Toledo Blade Calls Violent Union Mob “Mostly Peaceful”
The Toledo Blade described as “mostly peaceful” a December 11 workplace freedom protest in Lansing, Michigan where union members tore down an Americans for Prosperity (AFP) tent and assaulted a conservative reporter. In a December 12 news story, Blade reporter Tyrel Linkhorn downplayed union violence and emphasized union complaints about workplace freedom.
“There was a heavy police presence, but the protests were mostly peaceful. There were a few isolated incidents of clashes between protesters and police,” Linkhorn wrote. At no point did the Blade story acknowledge that reporter Steven Crowder was physically assaulted by a union protester.
Crowder was one of several conservatives on the scene who filmed union members tearing down an AFP Michigan tent the group had obtained a permit to place outside the statehouse.

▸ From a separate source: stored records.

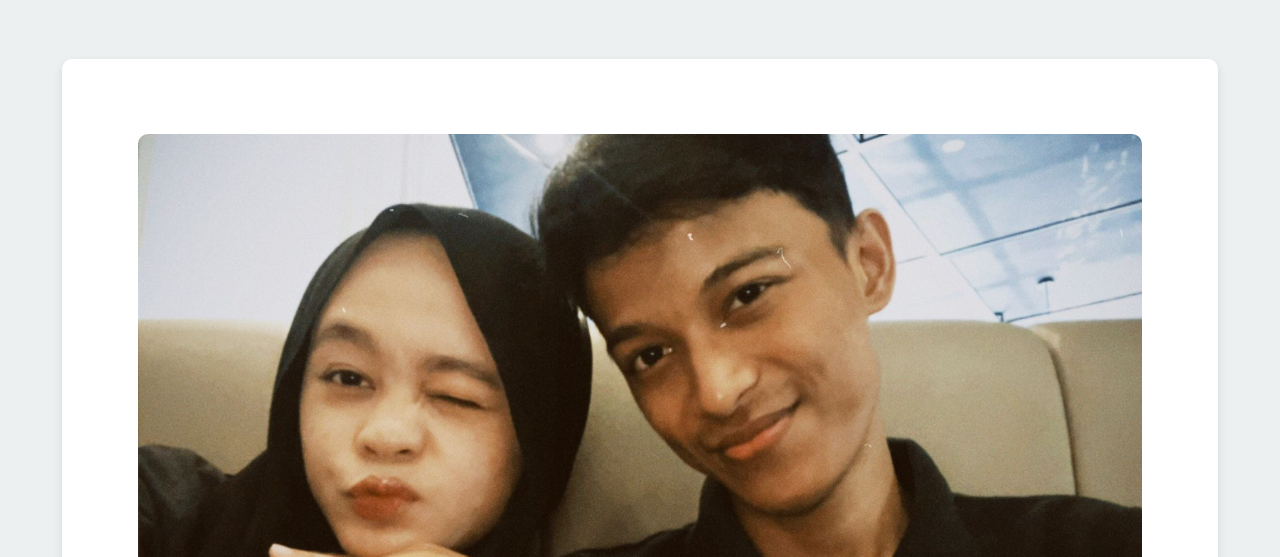
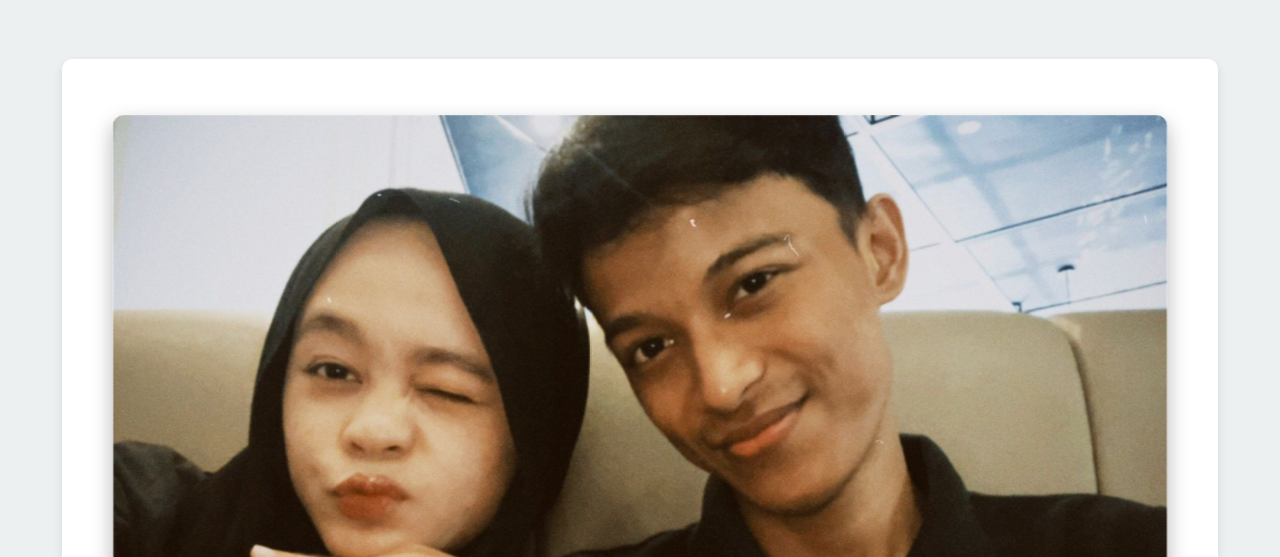
Before and after one commit to Amorecapit/morecapit, a plain HTML site: page index.html in a window 1280 px wide. In both pictures the pointer is over the picture 639 px from the left and 754 px from the top of the page. Shown: the part 243-800 px from the top of the page. Drawn offline with Linux system fonts and the light colour scheme.

Commit message:
Update style.css

```diff
--- a/style.css
+++ b/style.css
@@ -17,6 +17,7 @@ h2 {
   margin: 0;
   animation: bounce 2s infinite;
   text-align: center;
+  margin-top: 3%;
 }
 
 body {
@@ -121,6 +122,12 @@ body {
   width: 90%;
   border-radius: 10px;
   margin-top: 5%;
+  transition: transform 0.3s, box-shadow 0.3s;
+}
+
+.hero img:hover {
+  transform: scale(1.05);
+  box-shadow: 0 8px 20px rgba(0, 0, 0, 0.3);
 }
 
 .cta-button {
```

Although union protesters can be seen pulling down the the tent in footage from numerous sources posted online since the afternoon of December 11, the Blade story published the morning of December 12 noted, “On the Capitol grounds, a big white tent erected for supporters of the legislation collapsed. There were no injuries, but union protesters reportedly helped bring down the tent.”
In a story purportedly about Governor Rick Snyder signing two “freedom to work” bills passed by Michigan’s Republican-controlled state legislature, the Blade quoted one supporter of workplace freedom and seven supporters of forced unionism.
“This is about freedom, fairness, and equality. These are basic American rights rights that should unite us,” House Speaker Jase Bolger, a Republican, said during debate on the legislation.
The Blade also quoted Bolger as saying Michigan’s future “has never been brighter, because workers are free” following the passage of the workplace freedom bills.
Meanwhile, the Blade quoted union protester Dave Rutz, who said, “They’ve got the hammer and they’re going to beat us with it,” and, “It doesn’t create jobs, it cuts wages. That might create jobs in the long run, but in the short term its not going to create a job. Its going to cut wage and benefits and unfund the only opposition they have.”
The Blade also quoted union protester Tom Mossner, who said, “We dont need this in the state of Michigan. Never did and never will. This is an automotive state. Weve built automobiles here for years and we want to continue doing it at a reasonable pay rate. By letting this go through, the quality of our parts are not going to be as good. Nobodys going to want to work for that kind of money.”
The Blade did not mention that the City of Detroit is going bankrupt, and did not remind readers about the failed bailout of Chrysler and GM which handed the United Auto Workers (UAW) more control over both companies.
The paper did, however, quote UAW Local 723 President Bob Cebina, who said of the protests, “I think it’s great. I’m glad to see the people come out to try to right the wrongdoing by our legislature.”
The Blade also published Cebina’s opinion of the legislative process leading to Michigan becoming a workplace freedom state. “It was a sham. It was wrong for them to do it without any discussion or tabling it until they had time to discuss it. There were better ways of doing this.”
Linkhorn quoted teachers union member Amy Kotsch, who said, “If theyre going to be really representing the people of Michigan, they need to understand how many people do believe in the power of the union and think thats an important right we have.”
Workplace freedom in no way reduces any worker’s collective bargaining privileges. No clarification of that fact was included in the Blade’s story.
After noting that some schools closed because so many teachers were attending the December 11 protests, the Blade quoted Mike Ingels, another teacher. “Theyre trying to destroy the opposition. This is not anything more than that. They have an advantage, they can do it, they can kill the opposition. Thats what theyre trying to do. But Im not planning to leave,” Ingels said.
The Blade quoted protester Kirk Newland, who said, “We just want our voices to be heard. The way they did it is my biggest problem. They locked the doors and put it through a lame duck congress. Why not do it out in the open. We can vote on whether we can use medical marijuana in Michigan, but we cant vote on this.”
In closing, Linkhorn quoted Michigan Representative Tim Greimel, a Democrat who said the supporters of workplace freedom “will be held accountable at the ballot box in 2014.”
In a December 11 Blade story about the Ohioans for Workplace Freedom campaign, Columbus bureau chief Jim Provance quoted one campaign spokesman, a union boss opposed to workplace freedom, and a Democrat state representative opposed to workplace freedom.
Provance not-so-subtly assisted union efforts to tie workplace freedom to Senate Bill 5, which was overturned in 2011 following a $40 million smear campaign from We Are Ohio – a union front group treated as a grassroots campaign committee by the Blade and other Ohio media outlets.